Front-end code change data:
- - -

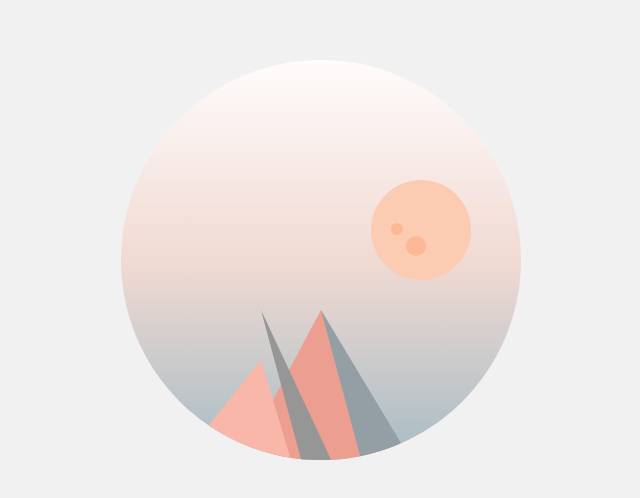
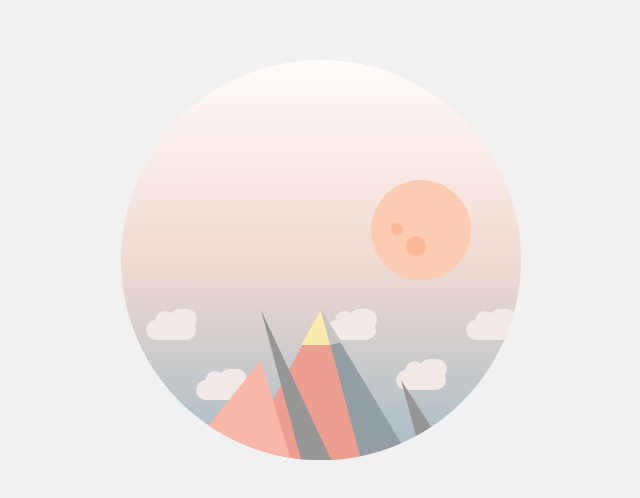
Before and after one commit to AaaleDCV/Landscape_css, a plain HTML site: page index.html in a window 1280 px wide. Shown: the part 140-638 px from the top of the page, without its empty margins (319-959 px from the left). Drawn offline with Linux system fonts and the light colour scheme.

Commit message:
Complementó de Css

```diff
--- a/style.css
+++ b/style.css
@@ -18,7 +18,7 @@ body {
     top: 50%;
     overflow: hidden;
 }
-/* luna */
+/* Luna */
 .moon {
     position: absolute;
     height: 100px;
@@ -98,4 +98,100 @@ body {
     transform: skew(15deg);
 }
 
-/* MINUTO 6 */
+mountain-3 {
+    position: absolute;
+    bottom: 0;
+    left: 200px;
+    border-top: 0px solid transparent;
+    border-right: 50px solid transparent;
+    border-bottom: 80px solid #F8B7A8;
+    border-left: 80px solid transparent;
+    z-index: 4;
+}
+
+.mountain-shadow-3 {
+    position: absolute;
+    bottom: 0;
+    left: 280px;
+    border-top: 0px solid transparent;
+    border-right: 30px solid transparent;
+    border-bottom: 80px solid #969696;
+    border-left: 0px solid transparent;
+    z-index: 4;
+    transform-origin: top right;
+    transform: skew(15deg);
+}
+/* Nieve */
+.snow {
+    position: absolute;
+    bottom: -35px;
+    left: -20px;
+    border-top: 0px solid transparent;
+    border-right: 20px solid transparent;
+    border-bottom: 35px solid #faebaf;
+    border-left: 20px solid transparent;
+    z-index: 6;
+}
+.snow-shadow {
+    position: absolute;
+    bottom: -31.5px;
+    left: 0px;
+    border-top: 0px solid transparent;
+    border-right: 12px solid transparent;
+    border-bottom: 35px solid #c7c6c2;
+    border-left: 0px solid transparent;
+    transform-origin: top right;
+    transform: skewY(-15deg);
+}
+/* Nubes */
+.cloud {
+    width: 50px;
+    height: 20px;
+    background-color: #f0e9e5;
+    border-radius: 50px;
+    position: relative;
+    margin: 120px auto 20px;
+}
+.cloud::after, .cloud::before {
+    content: "";
+    position: absolute;
+    background: #f0e9e5;
+    z-index: -1;
+}
+
+.cloud::after {
+    width: 28px;
+    height: 20px;
+    top: -11px;
+    left: 23px;
+    border-radius: 100px;
+}
+
+.cloud::before {
+    width: 20px;
+    height: 20px;
+    top: -9px;
+    right: 21px;
+    border-radius: 200px;
+}
+
+.cloud-1 {
+    left: -100px;
+    top: 200px;
+}
+.cloud-2 {
+    left: -150px;
+}
+.cloud-3 {
+    left: 100px;
+    bottom: 90px;
+}
+.cloud-4 {
+    left: 170px;
+    bottom: 280px;
+}
+.cloud-5 {
+    left: 30px;
+    bottom: 420px;
+}
+/* fin */
```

- - -

**EXERCISE INSTRUCTIONS:**
Copy every line from the records that holds the string "right".

**ANSWER TO THIS EXERCISE:**
+    border-right: 50px solid transparent;
+    border-right: 30px solid transparent;
+    transform-origin: top right;
+    border-right: 20px solid transparent;
+    border-right: 12px solid transparent;
+    transform-origin: top right;
+    right: 21px;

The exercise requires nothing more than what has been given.